RECORDS:
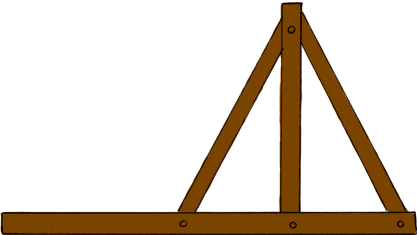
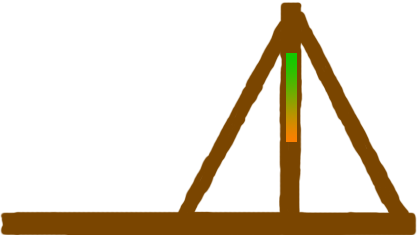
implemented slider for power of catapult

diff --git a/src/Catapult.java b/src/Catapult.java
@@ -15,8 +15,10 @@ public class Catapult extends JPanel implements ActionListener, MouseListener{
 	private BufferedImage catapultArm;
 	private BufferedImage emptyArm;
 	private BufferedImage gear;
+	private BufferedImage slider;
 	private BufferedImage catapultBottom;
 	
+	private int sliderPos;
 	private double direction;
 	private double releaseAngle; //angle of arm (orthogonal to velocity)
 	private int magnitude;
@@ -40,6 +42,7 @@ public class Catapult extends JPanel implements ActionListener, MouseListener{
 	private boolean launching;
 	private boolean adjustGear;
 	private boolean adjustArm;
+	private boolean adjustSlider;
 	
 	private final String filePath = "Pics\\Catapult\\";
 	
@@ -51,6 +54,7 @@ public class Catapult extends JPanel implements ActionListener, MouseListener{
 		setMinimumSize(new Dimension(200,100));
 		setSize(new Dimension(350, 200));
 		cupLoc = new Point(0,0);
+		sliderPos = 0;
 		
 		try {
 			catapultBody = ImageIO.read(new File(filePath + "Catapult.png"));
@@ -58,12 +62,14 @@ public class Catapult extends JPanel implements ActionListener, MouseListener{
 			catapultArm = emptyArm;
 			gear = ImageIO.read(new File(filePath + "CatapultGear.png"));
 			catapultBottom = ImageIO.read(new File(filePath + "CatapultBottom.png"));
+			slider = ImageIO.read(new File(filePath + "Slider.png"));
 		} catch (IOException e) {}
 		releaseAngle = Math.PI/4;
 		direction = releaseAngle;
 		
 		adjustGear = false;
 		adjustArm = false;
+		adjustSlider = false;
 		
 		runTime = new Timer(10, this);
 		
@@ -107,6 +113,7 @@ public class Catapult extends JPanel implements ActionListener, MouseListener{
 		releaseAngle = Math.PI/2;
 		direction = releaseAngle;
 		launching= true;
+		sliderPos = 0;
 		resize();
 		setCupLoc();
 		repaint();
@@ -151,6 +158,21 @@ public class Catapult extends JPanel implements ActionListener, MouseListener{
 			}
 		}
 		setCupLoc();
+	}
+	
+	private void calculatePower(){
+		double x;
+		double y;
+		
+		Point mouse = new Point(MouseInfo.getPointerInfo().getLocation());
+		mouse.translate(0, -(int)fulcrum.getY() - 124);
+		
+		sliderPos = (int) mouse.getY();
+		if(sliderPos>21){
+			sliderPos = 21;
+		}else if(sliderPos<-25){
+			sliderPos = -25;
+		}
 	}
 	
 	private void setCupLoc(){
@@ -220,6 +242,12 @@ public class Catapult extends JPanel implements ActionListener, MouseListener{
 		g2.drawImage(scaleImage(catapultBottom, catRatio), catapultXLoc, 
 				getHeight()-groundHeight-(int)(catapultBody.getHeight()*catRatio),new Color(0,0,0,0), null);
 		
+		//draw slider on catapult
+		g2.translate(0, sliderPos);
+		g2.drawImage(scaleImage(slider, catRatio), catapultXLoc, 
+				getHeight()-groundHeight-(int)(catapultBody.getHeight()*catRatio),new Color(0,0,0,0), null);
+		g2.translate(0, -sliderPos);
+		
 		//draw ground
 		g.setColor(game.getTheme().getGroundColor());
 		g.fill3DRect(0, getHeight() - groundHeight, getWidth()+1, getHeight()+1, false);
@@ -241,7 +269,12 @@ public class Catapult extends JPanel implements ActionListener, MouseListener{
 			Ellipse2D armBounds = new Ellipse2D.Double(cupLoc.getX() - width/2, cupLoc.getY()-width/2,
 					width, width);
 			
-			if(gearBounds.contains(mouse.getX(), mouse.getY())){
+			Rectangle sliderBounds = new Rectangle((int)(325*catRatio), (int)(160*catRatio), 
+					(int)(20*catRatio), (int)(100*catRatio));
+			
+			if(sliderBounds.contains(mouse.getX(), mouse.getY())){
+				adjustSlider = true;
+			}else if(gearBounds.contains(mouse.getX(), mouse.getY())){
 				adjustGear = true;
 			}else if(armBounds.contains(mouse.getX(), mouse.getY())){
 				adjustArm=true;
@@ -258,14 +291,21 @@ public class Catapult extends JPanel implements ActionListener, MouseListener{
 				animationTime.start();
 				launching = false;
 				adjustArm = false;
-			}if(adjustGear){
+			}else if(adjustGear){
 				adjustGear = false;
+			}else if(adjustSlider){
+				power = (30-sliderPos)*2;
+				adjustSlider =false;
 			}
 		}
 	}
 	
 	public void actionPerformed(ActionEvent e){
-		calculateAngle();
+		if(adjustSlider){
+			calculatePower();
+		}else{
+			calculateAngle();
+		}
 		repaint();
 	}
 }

WHAT TO PRODUCE: Copy out each line of the data that includes the string "adjustGear".

RESULT OF THIS EXERCISE:
 	private boolean adjustGear;
 		adjustGear = false;
 				adjustGear = true;
-			}if(adjustGear){
+			}else if(adjustGear){
 				adjustGear = false;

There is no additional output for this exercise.